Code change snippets
--- START ---
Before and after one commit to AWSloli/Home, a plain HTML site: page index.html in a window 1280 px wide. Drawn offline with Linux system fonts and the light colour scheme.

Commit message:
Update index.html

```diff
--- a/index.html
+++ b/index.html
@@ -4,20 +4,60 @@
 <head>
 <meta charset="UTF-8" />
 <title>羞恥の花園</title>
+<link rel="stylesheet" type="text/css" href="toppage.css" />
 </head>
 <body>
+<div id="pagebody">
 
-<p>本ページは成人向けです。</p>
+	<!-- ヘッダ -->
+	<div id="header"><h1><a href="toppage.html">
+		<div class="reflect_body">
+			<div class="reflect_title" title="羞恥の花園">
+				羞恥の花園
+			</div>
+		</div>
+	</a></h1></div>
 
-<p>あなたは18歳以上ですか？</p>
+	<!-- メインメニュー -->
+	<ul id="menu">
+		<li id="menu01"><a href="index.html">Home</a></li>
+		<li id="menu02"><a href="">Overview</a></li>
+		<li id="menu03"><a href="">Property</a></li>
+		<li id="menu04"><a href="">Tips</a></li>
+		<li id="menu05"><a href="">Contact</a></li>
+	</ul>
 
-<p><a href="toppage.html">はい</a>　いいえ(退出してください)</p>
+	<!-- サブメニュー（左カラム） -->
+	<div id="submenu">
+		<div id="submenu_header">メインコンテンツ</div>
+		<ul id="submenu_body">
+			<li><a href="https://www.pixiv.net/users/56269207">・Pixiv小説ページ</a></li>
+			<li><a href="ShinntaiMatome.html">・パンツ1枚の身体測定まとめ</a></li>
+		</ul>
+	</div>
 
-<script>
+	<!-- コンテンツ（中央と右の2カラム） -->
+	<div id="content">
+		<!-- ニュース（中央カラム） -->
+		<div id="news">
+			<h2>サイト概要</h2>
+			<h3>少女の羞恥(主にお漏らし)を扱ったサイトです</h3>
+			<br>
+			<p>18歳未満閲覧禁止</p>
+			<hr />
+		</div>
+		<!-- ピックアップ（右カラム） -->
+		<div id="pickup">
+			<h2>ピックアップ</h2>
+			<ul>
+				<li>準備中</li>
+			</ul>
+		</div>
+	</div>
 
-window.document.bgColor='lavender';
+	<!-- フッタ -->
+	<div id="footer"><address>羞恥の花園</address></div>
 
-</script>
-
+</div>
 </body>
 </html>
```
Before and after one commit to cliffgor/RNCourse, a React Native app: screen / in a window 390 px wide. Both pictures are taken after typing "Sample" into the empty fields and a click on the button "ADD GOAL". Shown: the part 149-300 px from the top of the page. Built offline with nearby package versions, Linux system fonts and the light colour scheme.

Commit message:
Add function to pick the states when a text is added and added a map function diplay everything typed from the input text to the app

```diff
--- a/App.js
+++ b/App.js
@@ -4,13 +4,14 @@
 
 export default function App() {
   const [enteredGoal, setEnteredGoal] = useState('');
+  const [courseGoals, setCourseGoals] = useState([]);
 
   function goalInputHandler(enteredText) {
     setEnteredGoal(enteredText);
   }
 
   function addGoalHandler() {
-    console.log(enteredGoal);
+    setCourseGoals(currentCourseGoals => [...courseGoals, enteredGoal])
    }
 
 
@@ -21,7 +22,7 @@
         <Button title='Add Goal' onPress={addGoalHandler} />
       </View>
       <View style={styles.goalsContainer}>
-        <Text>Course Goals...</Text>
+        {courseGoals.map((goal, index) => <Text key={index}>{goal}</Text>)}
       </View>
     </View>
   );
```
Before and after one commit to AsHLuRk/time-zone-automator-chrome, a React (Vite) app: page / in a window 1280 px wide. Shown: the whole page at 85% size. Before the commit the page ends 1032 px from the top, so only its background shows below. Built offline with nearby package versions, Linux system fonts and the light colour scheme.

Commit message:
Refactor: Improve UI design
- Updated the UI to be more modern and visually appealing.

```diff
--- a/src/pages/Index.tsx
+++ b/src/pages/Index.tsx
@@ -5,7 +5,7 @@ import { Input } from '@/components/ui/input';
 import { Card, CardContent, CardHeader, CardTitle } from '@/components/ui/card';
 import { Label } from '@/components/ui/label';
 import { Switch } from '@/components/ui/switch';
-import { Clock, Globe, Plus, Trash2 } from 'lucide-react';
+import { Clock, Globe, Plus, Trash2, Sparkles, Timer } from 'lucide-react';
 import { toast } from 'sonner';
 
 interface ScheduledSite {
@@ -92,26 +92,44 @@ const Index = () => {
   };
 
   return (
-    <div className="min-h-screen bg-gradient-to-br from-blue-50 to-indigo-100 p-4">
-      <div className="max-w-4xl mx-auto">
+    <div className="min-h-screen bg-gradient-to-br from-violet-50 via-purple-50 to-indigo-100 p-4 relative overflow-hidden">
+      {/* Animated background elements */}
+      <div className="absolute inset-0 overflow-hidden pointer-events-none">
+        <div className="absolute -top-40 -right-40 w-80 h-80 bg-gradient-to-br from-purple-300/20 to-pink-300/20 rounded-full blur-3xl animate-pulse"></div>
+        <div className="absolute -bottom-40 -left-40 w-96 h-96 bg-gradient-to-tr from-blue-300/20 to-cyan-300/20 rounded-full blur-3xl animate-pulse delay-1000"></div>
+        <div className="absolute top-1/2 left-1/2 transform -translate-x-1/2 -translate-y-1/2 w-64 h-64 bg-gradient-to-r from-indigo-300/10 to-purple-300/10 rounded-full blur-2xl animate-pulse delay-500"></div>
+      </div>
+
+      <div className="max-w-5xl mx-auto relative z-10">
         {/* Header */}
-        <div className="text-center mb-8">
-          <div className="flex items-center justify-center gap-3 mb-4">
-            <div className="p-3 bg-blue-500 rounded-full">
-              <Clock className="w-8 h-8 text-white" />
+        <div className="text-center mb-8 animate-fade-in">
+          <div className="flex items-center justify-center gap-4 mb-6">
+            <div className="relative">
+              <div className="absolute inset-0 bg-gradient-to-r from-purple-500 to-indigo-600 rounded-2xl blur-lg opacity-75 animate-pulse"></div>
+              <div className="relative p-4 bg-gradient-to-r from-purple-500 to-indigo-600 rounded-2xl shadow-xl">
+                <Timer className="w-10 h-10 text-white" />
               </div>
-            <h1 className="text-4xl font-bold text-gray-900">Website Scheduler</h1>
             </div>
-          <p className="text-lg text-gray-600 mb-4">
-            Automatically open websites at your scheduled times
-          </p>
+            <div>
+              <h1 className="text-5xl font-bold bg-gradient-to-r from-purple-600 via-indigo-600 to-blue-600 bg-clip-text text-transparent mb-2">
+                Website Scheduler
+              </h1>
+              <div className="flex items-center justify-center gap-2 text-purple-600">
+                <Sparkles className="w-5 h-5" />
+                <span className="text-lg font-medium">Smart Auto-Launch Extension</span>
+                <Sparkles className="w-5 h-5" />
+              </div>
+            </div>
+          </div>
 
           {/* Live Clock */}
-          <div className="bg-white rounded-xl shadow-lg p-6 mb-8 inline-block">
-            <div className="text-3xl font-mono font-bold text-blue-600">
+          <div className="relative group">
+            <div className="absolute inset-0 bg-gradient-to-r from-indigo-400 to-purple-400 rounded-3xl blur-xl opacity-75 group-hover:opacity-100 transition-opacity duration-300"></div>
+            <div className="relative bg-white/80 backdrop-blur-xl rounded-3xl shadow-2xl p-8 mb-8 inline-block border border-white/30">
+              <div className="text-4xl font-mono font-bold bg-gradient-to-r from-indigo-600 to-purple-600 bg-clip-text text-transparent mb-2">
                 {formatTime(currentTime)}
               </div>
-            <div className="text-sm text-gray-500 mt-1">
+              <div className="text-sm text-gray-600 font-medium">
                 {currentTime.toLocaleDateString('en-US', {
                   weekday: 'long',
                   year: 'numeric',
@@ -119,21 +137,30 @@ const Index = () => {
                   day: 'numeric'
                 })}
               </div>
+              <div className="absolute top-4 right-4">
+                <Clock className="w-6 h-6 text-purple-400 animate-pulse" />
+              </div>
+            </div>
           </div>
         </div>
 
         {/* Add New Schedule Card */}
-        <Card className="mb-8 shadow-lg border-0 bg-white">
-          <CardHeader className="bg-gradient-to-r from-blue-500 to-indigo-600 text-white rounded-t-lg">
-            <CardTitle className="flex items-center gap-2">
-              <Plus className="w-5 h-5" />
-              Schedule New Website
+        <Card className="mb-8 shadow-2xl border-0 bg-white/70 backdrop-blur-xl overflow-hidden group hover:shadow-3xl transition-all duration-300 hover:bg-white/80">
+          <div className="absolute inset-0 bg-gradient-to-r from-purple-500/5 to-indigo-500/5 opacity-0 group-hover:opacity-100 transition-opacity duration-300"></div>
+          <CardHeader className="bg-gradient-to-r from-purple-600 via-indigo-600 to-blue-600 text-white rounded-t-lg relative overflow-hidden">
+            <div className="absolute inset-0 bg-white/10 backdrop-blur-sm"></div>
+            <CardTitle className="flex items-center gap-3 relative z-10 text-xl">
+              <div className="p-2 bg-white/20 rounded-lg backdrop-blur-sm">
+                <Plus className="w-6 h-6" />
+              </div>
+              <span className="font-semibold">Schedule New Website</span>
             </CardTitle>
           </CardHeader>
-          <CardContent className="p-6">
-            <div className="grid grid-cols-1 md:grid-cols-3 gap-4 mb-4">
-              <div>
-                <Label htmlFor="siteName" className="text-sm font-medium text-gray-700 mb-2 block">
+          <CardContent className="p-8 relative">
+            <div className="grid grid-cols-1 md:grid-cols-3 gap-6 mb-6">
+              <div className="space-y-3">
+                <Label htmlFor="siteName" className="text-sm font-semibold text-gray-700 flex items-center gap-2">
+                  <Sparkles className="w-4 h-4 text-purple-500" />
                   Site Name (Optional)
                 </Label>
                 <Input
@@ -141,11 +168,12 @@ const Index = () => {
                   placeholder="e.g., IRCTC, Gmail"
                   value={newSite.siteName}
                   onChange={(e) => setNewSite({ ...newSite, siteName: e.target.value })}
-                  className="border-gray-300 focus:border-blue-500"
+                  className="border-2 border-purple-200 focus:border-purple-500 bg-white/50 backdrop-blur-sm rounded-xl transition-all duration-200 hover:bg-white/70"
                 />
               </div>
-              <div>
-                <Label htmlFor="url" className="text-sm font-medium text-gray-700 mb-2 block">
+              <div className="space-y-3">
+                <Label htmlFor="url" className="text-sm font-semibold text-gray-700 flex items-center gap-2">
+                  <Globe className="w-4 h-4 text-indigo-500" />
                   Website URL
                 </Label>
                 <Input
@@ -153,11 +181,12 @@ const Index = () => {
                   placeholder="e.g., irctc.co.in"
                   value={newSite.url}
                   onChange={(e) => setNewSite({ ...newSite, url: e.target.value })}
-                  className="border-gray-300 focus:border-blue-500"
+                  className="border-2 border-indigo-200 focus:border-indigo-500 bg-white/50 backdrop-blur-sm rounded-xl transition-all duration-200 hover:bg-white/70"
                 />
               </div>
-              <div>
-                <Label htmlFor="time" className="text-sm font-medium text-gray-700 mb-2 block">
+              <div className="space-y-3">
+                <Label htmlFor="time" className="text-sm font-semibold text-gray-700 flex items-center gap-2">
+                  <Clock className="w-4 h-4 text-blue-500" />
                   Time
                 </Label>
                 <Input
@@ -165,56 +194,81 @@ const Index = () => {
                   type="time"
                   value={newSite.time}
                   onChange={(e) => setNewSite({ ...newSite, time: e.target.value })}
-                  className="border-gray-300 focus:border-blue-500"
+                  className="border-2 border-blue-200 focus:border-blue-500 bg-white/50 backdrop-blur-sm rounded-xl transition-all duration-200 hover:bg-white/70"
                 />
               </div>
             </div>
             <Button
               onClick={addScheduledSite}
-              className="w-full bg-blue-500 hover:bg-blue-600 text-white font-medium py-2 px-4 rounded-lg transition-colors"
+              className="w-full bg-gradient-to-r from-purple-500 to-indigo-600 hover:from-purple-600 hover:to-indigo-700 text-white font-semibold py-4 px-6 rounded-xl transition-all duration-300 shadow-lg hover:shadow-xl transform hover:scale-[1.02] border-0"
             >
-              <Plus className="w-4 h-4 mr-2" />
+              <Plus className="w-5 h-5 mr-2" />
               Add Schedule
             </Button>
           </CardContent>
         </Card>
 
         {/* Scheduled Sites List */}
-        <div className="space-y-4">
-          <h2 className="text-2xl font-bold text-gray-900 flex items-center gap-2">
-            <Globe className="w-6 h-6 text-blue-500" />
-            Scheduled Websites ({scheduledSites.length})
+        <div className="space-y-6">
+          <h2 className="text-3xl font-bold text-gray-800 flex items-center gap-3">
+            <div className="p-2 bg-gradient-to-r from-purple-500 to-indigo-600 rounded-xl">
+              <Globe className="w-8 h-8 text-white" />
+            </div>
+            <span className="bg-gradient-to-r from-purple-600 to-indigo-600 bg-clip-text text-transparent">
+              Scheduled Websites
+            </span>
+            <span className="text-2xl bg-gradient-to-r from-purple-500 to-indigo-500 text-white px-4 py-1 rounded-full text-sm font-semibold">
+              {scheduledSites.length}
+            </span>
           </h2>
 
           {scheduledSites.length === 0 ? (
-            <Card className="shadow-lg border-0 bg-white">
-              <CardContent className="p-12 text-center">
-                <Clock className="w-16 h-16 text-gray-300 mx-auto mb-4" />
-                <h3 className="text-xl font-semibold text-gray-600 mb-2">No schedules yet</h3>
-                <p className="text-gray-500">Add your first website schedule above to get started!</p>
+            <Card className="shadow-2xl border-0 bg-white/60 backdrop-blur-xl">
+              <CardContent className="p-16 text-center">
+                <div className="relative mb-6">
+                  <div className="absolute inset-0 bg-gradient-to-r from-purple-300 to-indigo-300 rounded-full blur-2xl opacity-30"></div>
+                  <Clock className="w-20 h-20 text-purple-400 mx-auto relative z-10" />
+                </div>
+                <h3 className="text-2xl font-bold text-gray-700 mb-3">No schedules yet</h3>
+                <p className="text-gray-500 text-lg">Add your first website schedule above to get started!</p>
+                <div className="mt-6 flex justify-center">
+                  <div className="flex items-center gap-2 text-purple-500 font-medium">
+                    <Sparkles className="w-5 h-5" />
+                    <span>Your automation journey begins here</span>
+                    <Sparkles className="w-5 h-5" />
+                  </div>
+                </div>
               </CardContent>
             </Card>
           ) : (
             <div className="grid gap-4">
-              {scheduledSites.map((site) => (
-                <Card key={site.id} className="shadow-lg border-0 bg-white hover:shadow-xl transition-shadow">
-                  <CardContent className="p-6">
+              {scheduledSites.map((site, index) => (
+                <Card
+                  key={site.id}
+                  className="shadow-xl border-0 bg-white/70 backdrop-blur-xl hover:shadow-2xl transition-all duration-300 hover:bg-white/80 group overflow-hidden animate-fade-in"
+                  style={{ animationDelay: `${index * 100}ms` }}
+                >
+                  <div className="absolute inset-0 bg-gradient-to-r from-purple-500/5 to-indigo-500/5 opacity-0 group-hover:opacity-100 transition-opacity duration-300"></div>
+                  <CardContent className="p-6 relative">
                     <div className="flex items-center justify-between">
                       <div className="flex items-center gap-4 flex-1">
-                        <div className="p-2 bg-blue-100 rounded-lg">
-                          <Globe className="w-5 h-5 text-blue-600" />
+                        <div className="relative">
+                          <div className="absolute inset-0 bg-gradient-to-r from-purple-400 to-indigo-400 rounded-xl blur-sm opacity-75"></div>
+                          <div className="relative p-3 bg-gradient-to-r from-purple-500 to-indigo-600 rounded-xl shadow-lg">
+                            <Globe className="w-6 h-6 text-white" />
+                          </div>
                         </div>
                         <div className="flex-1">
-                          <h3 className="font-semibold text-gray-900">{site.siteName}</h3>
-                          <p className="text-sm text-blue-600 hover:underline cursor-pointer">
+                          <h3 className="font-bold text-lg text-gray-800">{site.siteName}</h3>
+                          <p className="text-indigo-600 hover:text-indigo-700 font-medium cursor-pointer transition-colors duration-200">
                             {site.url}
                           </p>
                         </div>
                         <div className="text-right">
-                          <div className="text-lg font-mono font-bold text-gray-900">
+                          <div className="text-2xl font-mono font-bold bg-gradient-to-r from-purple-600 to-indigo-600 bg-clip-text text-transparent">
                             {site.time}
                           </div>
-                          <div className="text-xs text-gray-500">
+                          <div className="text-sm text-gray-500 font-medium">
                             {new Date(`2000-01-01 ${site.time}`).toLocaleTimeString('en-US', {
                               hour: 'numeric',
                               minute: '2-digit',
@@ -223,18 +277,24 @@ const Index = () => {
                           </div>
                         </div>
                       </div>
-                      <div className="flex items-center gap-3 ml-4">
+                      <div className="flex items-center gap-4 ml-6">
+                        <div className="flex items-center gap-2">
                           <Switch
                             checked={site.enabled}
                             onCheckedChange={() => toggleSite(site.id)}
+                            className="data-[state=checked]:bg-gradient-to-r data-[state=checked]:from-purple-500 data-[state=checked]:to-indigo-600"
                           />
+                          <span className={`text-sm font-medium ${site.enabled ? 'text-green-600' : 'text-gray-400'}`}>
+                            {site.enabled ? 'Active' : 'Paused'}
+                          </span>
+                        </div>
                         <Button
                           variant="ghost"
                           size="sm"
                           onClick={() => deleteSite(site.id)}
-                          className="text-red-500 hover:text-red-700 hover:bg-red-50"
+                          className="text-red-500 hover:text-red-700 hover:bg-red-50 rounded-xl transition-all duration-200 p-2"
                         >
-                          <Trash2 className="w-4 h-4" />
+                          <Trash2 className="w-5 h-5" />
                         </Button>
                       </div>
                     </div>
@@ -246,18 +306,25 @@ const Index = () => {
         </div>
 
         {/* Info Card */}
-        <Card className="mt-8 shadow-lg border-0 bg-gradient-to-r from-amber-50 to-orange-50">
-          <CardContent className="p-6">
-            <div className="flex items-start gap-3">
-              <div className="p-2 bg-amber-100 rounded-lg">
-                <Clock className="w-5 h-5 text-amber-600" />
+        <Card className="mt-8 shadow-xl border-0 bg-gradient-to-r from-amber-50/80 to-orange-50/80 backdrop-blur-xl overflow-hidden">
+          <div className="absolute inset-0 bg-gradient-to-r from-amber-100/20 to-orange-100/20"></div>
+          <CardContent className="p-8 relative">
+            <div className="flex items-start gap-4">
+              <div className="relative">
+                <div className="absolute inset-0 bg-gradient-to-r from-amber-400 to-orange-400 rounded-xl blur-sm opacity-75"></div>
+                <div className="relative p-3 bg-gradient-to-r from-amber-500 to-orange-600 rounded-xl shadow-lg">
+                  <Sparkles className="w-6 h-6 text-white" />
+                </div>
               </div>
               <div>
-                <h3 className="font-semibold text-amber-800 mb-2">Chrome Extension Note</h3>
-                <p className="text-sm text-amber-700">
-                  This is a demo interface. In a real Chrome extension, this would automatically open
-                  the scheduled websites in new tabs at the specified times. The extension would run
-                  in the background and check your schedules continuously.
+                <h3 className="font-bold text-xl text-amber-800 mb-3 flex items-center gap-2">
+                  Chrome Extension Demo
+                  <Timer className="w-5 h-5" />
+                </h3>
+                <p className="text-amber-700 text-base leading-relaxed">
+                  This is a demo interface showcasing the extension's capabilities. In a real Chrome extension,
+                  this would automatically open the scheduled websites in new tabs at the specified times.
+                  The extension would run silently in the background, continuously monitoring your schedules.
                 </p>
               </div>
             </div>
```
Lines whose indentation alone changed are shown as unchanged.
--- END ---
From the entries above, extract each line containing "newSite".

_OUTPUT OF THE TASK_:
                   value={newSite.siteName}
                   onChange={(e) => setNewSite({ ...newSite, siteName: e.target.value })}
                   value={newSite.url}
                   onChange={(e) => setNewSite({ ...newSite, url: e.target.value })}
                   value={newSite.time}
                   onChange={(e) => setNewSite({ ...newSite, time: e.target.value })}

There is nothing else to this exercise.